304 pages, hardcover: $25.
Farrar, Straus and Giroux, 2009.
Patsy MacLemoore is a hard-partying 28-year-old who managed to earn a Ph.D. from Berkeley but drank herself out of the running for the most prestigious jobs, landing at a middling college in Pasadena, Calif. It's the spring of 1981 in Michelle Huneven's latest novel, Blame, when Patsy comes to in a jail cell. It's happened before, but this time is frighteningly different: She's charged with hitting and killing a mother and daughter in her own steep driveway, in the 1963 Mercedes she wasn't supposed to be driving even while sober. Horrified by the damage she's caused, the lives ruined, Patsy pleads guilty and is sentenced to four years in prison.
Sober and released early for good behavior -- she worked on a prison crew, battling wildfires -- Patsy settles into a replica of her former life: same location, same job, same friends, but all experienced through a prism of guilt and the puritanical self-discipline she's determined to maintain. Patsy's guilt remains the driving force behind everything she does. How could she ever have children, for example, when she killed someone else's child? She tiptoes through life, trying above all to do no more harm.

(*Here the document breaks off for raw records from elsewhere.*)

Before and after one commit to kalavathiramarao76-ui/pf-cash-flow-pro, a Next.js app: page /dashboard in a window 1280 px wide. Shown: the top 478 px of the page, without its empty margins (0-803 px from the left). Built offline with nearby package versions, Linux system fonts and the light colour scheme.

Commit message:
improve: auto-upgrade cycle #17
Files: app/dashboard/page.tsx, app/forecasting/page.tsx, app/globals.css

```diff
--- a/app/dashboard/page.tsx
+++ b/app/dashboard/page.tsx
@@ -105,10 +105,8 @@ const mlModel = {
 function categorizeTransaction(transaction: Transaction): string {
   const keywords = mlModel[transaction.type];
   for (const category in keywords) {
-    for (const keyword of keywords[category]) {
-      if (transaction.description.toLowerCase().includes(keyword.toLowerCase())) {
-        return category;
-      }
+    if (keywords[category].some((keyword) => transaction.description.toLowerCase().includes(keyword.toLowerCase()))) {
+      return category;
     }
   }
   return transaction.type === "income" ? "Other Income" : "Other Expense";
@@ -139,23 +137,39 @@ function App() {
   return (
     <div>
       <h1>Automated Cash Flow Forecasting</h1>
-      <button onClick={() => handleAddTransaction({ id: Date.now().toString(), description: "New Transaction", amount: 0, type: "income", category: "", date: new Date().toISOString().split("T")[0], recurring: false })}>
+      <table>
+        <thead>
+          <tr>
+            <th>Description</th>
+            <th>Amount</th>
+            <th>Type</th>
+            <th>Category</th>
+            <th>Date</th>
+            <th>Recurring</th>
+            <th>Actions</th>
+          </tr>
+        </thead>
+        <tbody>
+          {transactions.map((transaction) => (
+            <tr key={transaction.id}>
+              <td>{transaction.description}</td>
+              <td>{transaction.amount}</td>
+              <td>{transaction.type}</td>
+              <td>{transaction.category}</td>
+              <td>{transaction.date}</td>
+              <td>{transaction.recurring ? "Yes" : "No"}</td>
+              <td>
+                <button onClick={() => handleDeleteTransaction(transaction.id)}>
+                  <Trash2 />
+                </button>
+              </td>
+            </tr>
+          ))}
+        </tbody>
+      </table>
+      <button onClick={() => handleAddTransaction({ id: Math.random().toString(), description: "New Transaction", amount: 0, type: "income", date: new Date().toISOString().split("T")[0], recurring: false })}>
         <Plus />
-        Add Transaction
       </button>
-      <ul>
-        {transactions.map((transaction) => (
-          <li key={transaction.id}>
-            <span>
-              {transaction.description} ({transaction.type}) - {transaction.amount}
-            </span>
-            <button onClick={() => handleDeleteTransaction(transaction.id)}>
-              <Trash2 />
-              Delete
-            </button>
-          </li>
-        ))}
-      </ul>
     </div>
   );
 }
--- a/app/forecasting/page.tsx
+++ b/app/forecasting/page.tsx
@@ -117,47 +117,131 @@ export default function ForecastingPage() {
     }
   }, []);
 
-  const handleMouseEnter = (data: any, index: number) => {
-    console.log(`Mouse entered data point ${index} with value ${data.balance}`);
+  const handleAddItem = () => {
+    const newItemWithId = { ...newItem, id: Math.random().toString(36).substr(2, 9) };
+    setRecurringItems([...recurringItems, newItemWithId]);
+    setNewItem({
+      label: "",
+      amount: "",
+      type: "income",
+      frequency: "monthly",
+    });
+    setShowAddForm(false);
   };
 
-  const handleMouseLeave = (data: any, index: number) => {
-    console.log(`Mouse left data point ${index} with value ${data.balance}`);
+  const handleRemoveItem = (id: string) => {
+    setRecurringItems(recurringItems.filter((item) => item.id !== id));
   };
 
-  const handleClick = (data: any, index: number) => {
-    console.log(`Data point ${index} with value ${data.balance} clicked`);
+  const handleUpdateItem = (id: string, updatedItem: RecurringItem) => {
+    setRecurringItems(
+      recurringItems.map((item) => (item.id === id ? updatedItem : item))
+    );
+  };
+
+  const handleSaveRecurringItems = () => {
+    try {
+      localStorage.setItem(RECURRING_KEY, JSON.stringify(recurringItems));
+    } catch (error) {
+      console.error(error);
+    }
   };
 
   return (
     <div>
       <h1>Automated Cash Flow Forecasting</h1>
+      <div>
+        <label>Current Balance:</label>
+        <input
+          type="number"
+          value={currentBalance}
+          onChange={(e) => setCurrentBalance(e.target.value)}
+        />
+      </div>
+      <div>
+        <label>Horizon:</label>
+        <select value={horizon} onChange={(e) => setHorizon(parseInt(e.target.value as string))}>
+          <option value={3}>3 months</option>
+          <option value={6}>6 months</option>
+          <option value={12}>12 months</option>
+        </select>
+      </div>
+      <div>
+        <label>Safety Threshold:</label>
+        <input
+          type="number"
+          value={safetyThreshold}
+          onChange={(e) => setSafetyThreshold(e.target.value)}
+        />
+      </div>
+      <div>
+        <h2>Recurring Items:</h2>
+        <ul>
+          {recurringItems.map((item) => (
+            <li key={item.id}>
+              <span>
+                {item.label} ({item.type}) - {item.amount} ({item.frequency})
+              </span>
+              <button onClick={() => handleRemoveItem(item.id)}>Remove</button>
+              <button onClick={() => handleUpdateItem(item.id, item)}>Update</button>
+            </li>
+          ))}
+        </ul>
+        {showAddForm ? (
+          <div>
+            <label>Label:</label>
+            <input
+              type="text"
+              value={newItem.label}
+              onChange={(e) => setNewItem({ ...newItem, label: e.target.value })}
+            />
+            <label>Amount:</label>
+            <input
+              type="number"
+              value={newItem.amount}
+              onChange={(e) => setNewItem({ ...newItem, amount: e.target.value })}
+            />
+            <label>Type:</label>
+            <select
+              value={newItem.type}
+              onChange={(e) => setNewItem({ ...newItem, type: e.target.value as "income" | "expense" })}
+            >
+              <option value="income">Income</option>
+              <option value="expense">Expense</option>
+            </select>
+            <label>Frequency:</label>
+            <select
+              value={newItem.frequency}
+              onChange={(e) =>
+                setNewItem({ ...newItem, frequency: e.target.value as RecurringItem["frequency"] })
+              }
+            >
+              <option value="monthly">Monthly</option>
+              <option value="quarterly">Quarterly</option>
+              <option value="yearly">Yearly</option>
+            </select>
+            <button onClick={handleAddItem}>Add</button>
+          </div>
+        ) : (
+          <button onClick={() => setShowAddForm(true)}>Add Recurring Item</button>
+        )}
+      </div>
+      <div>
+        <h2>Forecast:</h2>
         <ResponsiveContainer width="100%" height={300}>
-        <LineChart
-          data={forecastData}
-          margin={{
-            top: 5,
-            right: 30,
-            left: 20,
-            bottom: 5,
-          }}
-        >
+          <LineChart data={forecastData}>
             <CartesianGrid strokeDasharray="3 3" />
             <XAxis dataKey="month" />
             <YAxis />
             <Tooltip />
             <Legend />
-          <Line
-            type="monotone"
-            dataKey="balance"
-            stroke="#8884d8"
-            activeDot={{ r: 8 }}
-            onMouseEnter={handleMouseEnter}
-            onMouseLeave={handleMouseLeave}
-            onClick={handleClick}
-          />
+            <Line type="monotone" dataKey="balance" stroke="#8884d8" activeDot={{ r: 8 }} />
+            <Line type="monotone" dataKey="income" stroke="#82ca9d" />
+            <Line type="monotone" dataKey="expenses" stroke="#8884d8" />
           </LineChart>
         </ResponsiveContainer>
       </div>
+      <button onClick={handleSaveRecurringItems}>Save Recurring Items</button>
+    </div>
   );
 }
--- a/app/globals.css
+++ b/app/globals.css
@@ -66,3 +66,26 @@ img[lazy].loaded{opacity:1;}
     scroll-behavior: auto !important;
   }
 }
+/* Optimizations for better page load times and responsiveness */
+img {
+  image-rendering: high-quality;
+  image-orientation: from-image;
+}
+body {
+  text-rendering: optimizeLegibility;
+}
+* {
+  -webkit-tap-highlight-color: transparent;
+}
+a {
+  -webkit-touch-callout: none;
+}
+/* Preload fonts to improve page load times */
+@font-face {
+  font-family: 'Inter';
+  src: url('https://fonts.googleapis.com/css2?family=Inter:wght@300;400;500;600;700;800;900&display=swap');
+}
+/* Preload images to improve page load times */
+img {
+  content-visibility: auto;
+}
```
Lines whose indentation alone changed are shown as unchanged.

Huneven, a journalist and James Beard Award-winning food critic, is a nimble writer. Her characters are the sort that haunt you weeks later. In fact, some of the book's other characters are more vividly drawn than Patsy herself: There's Gilles, the young lover of Patsy's ex-boyfriend, Brice, who looks after her post-prison and provides a glimpse into gay life at the dawn of the AIDS era; Cal, Patsy's husband, who copes with his own losses by helping heal others; and Joey, Brice's niece, who delivers the news that upends Patsy's carefully rebuilt life.
And therein lies Blame's only real flaw. The big plot twist, the news the jacket copy calls a "fall-off-the-couch-with-surprise moment," seems at least somewhat obvious from the beginning. Still, Huneven lets events play out with just the right balance of melodrama and stoicism as Patsy sets about coping with a new reality. Blame is ultimately about the way choices stack on top of one another, each shaping the next until they become an entire life.